A student came to see me in my office the other day. She looked worn down and weary.
"I just want to go home," she told me, hanging her head. She is having fun in college, and making friends, but because we're nearing midterms, the stress levels are rising. Thoughts are turning to home--to the sanctuary and safety net it provides.
We've been talking about Home, with a capital "H," since last week. In my freshmen composition classes we're reading Joan Didion's On Going Home and Anna Quindlen's Homeless. Both of these authors talk about how, as a society, we've cheapened the value of home as home, so that we're constantly moving on in search of a bigger, better place to be--more square footage, a better investment, a monstrosity of a home that is way more house then a family could ever need. "Homes," Quindlen writes, "have stopped being homes. Now they are real estate." My students agreed with Quindlen's statement, and most of them also agreed that Home is where they came from--a childhood home, no matter how rocky and unstable--a place they retreated to when times were tough, or where they knew they could get kind words and a safe place. One student told me that, even though her childhood home literally no longer exists, when she's asked about Home, her mind instantly goes to that place, where Home remains intact and timeless in her mind's eye.
The other day I looked over my Facebook friends and realized that some of them put down their childhood hometown in their profile, and others put down the town they live in now. When I first filled out my profile, I put down my childhood hometown, then changed it to the town I live in now--but not until I had pondered it a bit. I'm still not sure what "Hometown" on the Facebook profile means, and I still have a feeling that it's the place I came from, not the place I live in now.
For me, when I think about Home, I think about three places. One--the place I came from--is larger, and superimposed in a way over my other main Home. Home for me now is the house where my kids are growing up; a place that's not perfect by everyone's standards, but it's perfect for us. But always there's the larger Home, the place I came from, and a place that I'm still fortunate to go back to and find. I also think of my grandparents' apartment in Greece as Home, too, even though it's empty now, filled with their many things. They--the heartbeat and soul of the place--are gone now, but in my own mind's eye they're still there, sitting in their favorite places, and time has stopped.
I hope my kids will grow up with a strong sense of Home. I imagine us in 20 or 30 years still in our house--the place where my kids grew up. When I think about Home, I think about Sunday mornings and these:
(always a staple at our house on Sundays)

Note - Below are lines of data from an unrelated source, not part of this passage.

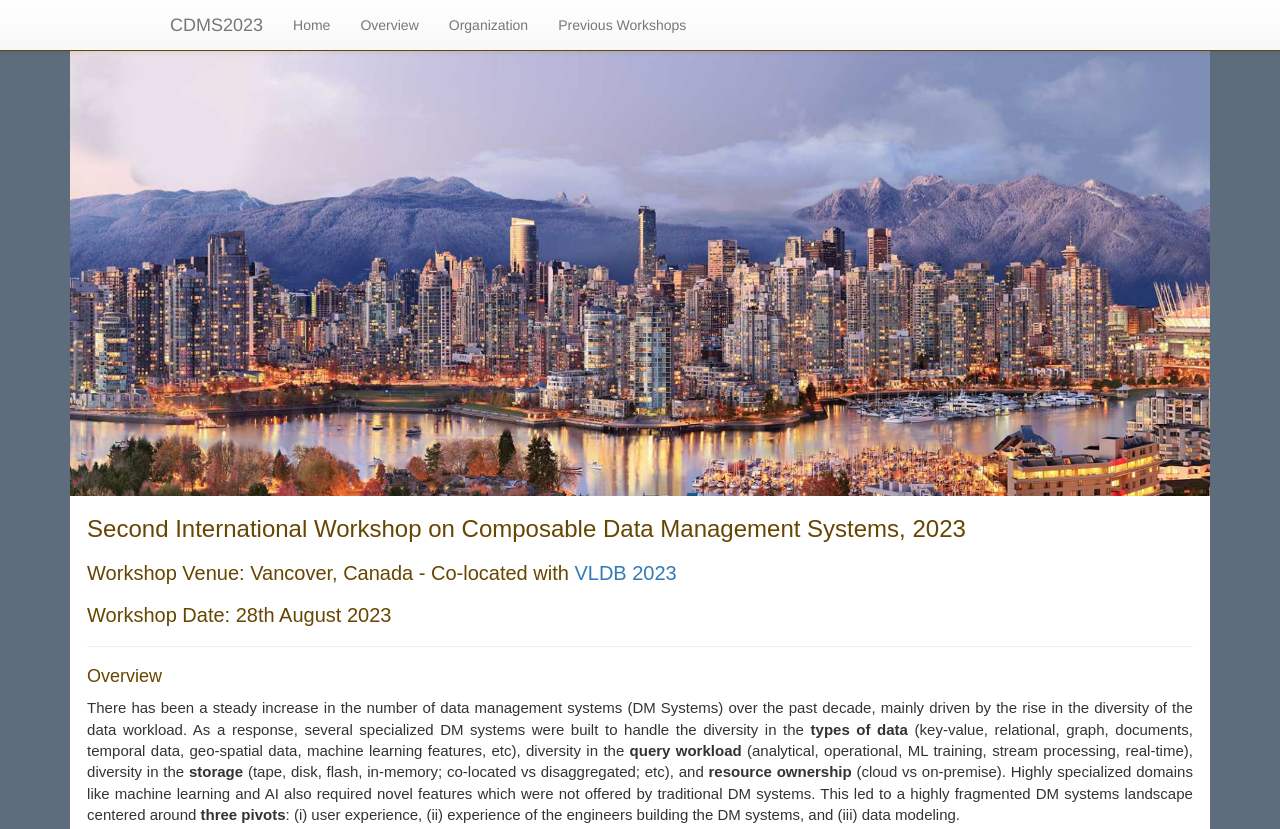
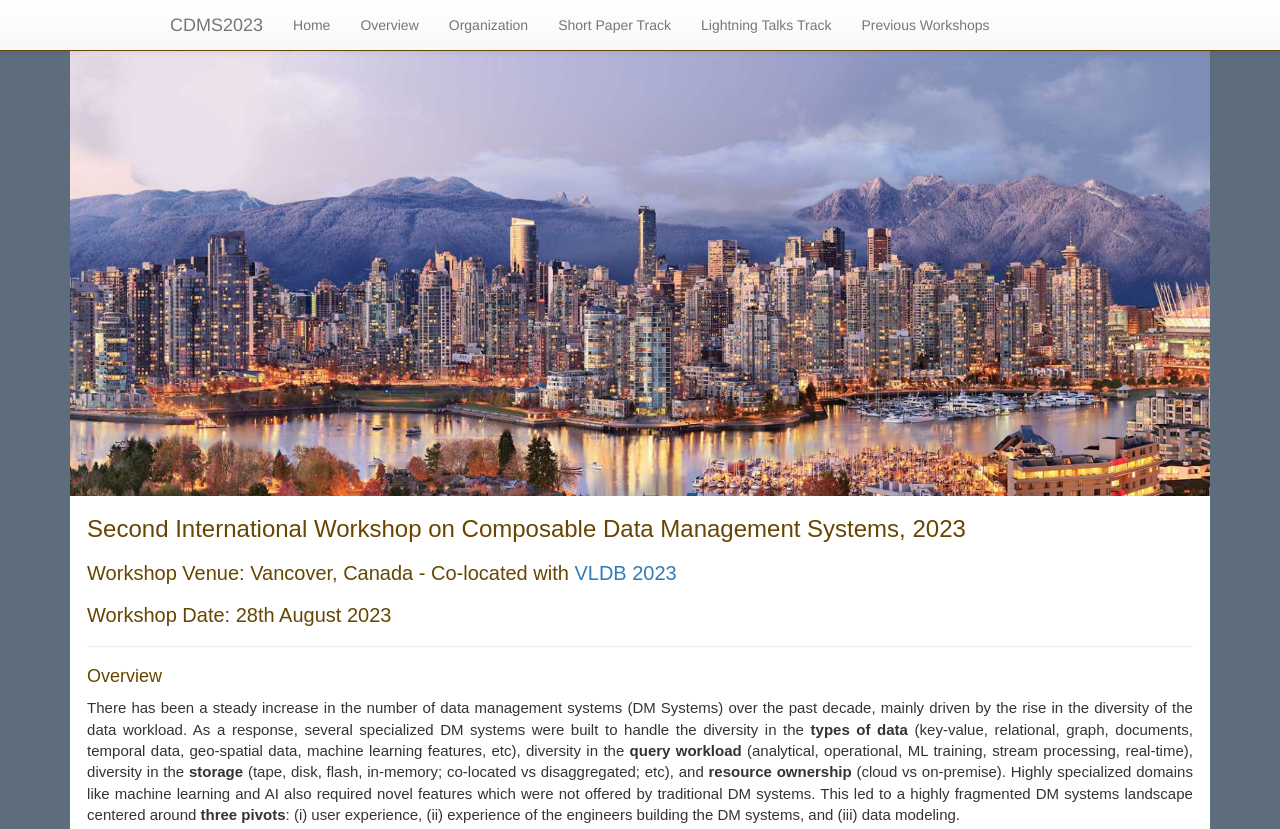
Before and after one commit to cdmsworkshop/2023, a plain HTML site: page overview.html in a window 1280 px wide. Shown: the top 829 px of the page. Drawn offline with nearby package versions, Linux system fonts and the light colour scheme.

Commit message:
Update overview.html

```diff
--- a/overview.html
+++ b/overview.html
@@ -53,6 +53,12 @@
 					</li>
 					<li>
 						<a href="committee.html">Organization</a>
+					</li>
+					<li>
+						<a href="cfp.html">Short Paper Track</a>
+					</li>
+					<li>
+						<a href="cfl.html">Lightning Talks Track</a>
 					</li>
                     <li class="dropdown">
                         <a href="index.html" class="dropdown-toggle" data-toggle="dropdown" role="button"
```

I think about shoes kicked across the front hallway; and the hammock on the back porch where T. and I will lie and talk about the clouds; and my kitchen, where we've spent so many good Family Cook Nights. I think about the family room, and my kids elbowing each other out of the way for a spot on the warm hearth in the winter, and the dog curled up in her bed outside our bedroom. I think about our bed, where we've had so many late-night whispered conversations over T.'s sleeping head. I think about my children's rooms--L.'s room messy and crammed full of all his precious collections and things; T.'s room a magical sort of place, peaceful and happy--the perfect reflection of who she is. I can also cast my mind back to my childhood Home and think about another place where I felt safe and loved, my teenage self hunched over my desk, or further back still to when I was a child, sick in bed, and waiting for my father to tiptoe in and check on me.
But above all, Home for me is the place I like to be best--just as it always has been. It holds everything I love, plain and simple; it's my beginning and my end.
How about you? What does Home mean for you? What do you hope to pass on to your own children about the meaning of Home?